Problem details |
Give every line from the entries that contains "data".

Information shown |

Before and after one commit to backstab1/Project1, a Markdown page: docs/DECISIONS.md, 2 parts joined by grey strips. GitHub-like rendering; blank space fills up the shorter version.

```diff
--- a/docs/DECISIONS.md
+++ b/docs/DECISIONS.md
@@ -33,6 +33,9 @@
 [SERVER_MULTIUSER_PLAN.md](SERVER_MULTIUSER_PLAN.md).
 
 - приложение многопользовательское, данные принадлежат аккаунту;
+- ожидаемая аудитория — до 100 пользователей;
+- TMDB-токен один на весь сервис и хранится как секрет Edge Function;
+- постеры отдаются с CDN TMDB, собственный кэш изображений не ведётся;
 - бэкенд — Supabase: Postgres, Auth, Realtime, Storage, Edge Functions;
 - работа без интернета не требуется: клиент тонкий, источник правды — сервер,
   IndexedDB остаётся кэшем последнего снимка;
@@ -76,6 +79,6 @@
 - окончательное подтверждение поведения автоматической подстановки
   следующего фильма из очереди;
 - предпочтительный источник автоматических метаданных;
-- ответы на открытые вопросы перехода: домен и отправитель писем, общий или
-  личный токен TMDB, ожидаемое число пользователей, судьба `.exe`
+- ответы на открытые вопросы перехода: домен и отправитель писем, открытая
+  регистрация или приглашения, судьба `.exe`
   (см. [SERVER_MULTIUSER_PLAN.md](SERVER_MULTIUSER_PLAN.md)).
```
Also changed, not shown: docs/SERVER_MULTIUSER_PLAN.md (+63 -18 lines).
--
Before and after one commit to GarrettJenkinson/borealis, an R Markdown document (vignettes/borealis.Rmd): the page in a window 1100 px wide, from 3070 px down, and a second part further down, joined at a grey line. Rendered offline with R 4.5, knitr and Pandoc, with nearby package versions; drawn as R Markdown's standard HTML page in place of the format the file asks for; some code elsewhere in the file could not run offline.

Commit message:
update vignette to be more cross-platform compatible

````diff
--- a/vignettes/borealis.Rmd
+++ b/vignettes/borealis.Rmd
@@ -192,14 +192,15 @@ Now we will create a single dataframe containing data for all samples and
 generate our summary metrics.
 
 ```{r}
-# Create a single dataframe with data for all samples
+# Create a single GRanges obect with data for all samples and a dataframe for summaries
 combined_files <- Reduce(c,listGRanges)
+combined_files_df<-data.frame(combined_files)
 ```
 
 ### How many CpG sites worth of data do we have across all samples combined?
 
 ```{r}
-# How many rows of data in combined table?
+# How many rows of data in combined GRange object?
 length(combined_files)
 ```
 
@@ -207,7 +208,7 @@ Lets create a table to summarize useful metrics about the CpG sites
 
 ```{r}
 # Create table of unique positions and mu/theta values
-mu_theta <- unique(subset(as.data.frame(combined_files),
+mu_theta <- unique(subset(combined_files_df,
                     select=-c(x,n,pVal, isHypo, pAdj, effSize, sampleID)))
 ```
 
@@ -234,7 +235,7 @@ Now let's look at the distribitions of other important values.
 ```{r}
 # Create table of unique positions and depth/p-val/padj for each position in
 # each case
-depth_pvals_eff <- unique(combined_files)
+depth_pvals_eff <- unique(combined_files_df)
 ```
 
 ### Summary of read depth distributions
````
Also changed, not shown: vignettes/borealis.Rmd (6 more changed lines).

Problem solution |
@@ -192,14 +192,15 @@ Now we will create a single dataframe containing data for all samples and
-# Create a single dataframe with data for all samples
+# Create a single GRanges obect with data for all samples and a dataframe for summaries
+combined_files_df<-data.frame(combined_files)
 ### How many CpG sites worth of data do we have across all samples combined?
-# How many rows of data in combined table?
+# How many rows of data in combined GRange object?
-mu_theta <- unique(subset(as.data.frame(combined_files),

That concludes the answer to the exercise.